The rest is Christmas music. Here are the highlights:
Friday, December 17 As I’ve mentioned before, traditional jazz gets the shortest shrift from the jazz world. It’s regarded as a relic, an antique object from a peculiar time and place that’s mostly associated nowadays with old cartoons and those weirdly sped-up silent film reels. But the traditional New Orleans jazz (“hot jazz”), in all its rawness and polyphony, is great music—-and it’s just really, really fun. It’s “sloppy drunk sounding,” as a friend of mine put it. That’s why the Preservation Hall Jazz Band is so justifiably famous and beloved, and packs the house everywhere they go. A healthy portion of the crowd, more often than not, comprises people who otherwise don’t call themselves jazz fans. PHJB is every bit the party catalyst that, say, The Black-Eyed Peas are, and really, is there a better reason to party than the holidays? Hence, they’re here for a Christmas concert—-“Creole Christmas”—-that will have you dancing in the aisles. The Preservation Hall Jazz Band performs at 7:30 and 9:30 at the Kennedy Center’s Terrace Theater, 2700 F Street NW. $45.
Photo: Wikimedia user Infrogmation.
Saturday, December 18 Straightahead hard-bop saxophonist Tim Warfield, a native of York, Pennsylvania but a D.C. favorite, told me in 2008 that he’d been working for over a year on an album of Christmas jazz.

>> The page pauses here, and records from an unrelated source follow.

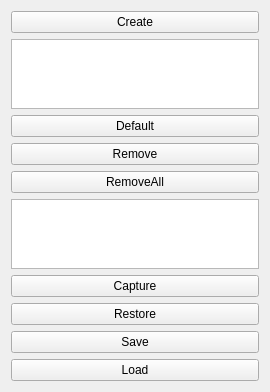
The window that Modular1/QModularManagerWidget.ui (djeemie2000/SynthPlayground) describes before a commit, drawn with Qt 5.
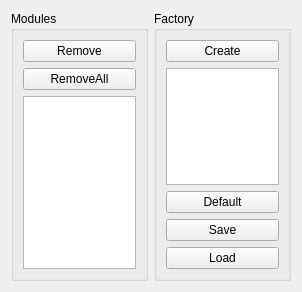
The same window after the commit.

Commit message: Modular: Gui: reworked factory layout

Diff of the .ui file:
```diff
--- a/Modular1/QModularManagerWidget.ui
+++ b/Modular1/QModularManagerWidget.ui
@@ -6,14 +6,50 @@
    <rect>
     <x>0</x>
     <y>0</y>
-    <width>270</width>
-    <height>357</height>
+    <width>302</width>
+    <height>292</height>
    </rect>
   </property>
   <property name="windowTitle">
    <string>Form</string>
   </property>
-  <layout class="QVBoxLayout" name="verticalLayout">
+  <layout class="QHBoxLayout" name="horizontalLayout">
+   <item>
+    <widget class="QGroupBox" name="groupBox_Modules">
+     <property name="title">
+      <string>Modules</string>
+     </property>
+     <layout class="QVBoxLayout" name="verticalLayout_3">
+      <item>
+       <widget class="QPushButton" name="pushButton_Remove">
+        <property name="text">
+         <string>Remove</string>
+        </property>
+       </widget>
+      </item>
+      <item>
+       <widget class="QPushButton" name="pushButton_RemoveAll">
+        <property name="text">
+         <string>RemoveAll</string>
+        </property>
+       </widget>
+      </item>
+      <item>
+       <widget class="QListWidget" name="listWidget_ModuleNames">
+        <property name="selectionMode">
+         <enum>QAbstractItemView::MultiSelection</enum>
+        </property>
+       </widget>
+      </item>
+     </layout>
+    </widget>
+   </item>
+   <item>
+    <widget class="QGroupBox" name="groupBox_Factory">
+     <property name="title">
+      <string>Factory</string>
+     </property>
+     <layout class="QVBoxLayout" name="verticalLayout_2">
    <item>
     <widget class="QPushButton" name="pushButton_Create">
      <property name="text">
@@ -31,37 +67,6 @@
      </property>
     </widget>
    </item>
-   <item>
-    <widget class="QPushButton" name="pushButton_Remove">
-     <property name="text">
-      <string>Remove</string>
-     </property>
-    </widget>
-   </item>
-   <item>
-    <widget class="QPushButton" name="pushButton_RemoveAll">
-     <property name="text">
-      <string>RemoveAll</string>
-     </property>
-    </widget>
-   </item>
-   <item>
-    <widget class="QListWidget" name="listWidget_ModuleNames"/>
-   </item>
-   <item>
-    <widget class="QPushButton" name="pushButton_Capture">
-     <property name="text">
-      <string>Capture</string>
-     </property>
-    </widget>
-   </item>
-   <item>
-    <widget class="QPushButton" name="pushButton_Restore">
-     <property name="text">
-      <string>Restore</string>
-     </property>
-    </widget>
-   </item>
    <item>
     <widget class="QPushButton" name="pushButton_Save">
      <property name="text">
@@ -74,6 +79,9 @@
      <property name="text">
       <string>Load</string>
      </property>
+       </widget>
+      </item>
+     </layout>
     </widget>
    </item>
   </layout>
```
Lines whose indentation alone changed are shown as unchanged.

In December 2010, that album has yet to see the light of day. But Warfield, with his swinging, sinuous, soul-tinged tenor, continues to work that repertoire at this time every year. They’re the songs we all know, your “What Child Is This” and “Silent Night” and whatnot; what makes them interesting is Warfield’s sharp edges and the dark undertone he brings to his playing, a new perspective on the “Joy to the World” ilk. That said, Warfield’s trying out the proceedings with a different band this year, including a gifted young trumpeter named Philip Dizack and a sultry, low-voiced singer, Joanna Pascale. The program will be about two-thirds vocal, another new development—-and an excellent reason to go. Warfield performs at 8:30 and 10:30 p.m. at Bohemian Caverns, 2001 11th St. NW. $20. Monday, December 20 We can’t really call Christmas concerts a tradition for the Bohemian Caverns Jazz Orchestra, being that it’s their first year of existence and all. We can call them an ambitious undertaking, however. Members of the band have worked close to a month on preparing arrangements for their two holiday performances (of which this is the second). It’s music that draws on the long history that Christmas and big bands have together: The BCJO is performing the Duke Ellington/Billy Strayhorn treatments of “The Nutcracker Suite,” plus charts by the great Claude Thornhill and Stan Kenton. Last week, they also broke out a simply gorgeous rendition of Thad Jones‘ “A Child Is Born.” Take your holiday with a twist. The Bohemian Caverns Jazz Orchestra performs at 8:30 and 10:30 at Bohemian Caverns, and are asking for canned food donations for the Capital Area Food Bank. $15 ($10 with two cans’ donation).
Photo: Sebastian John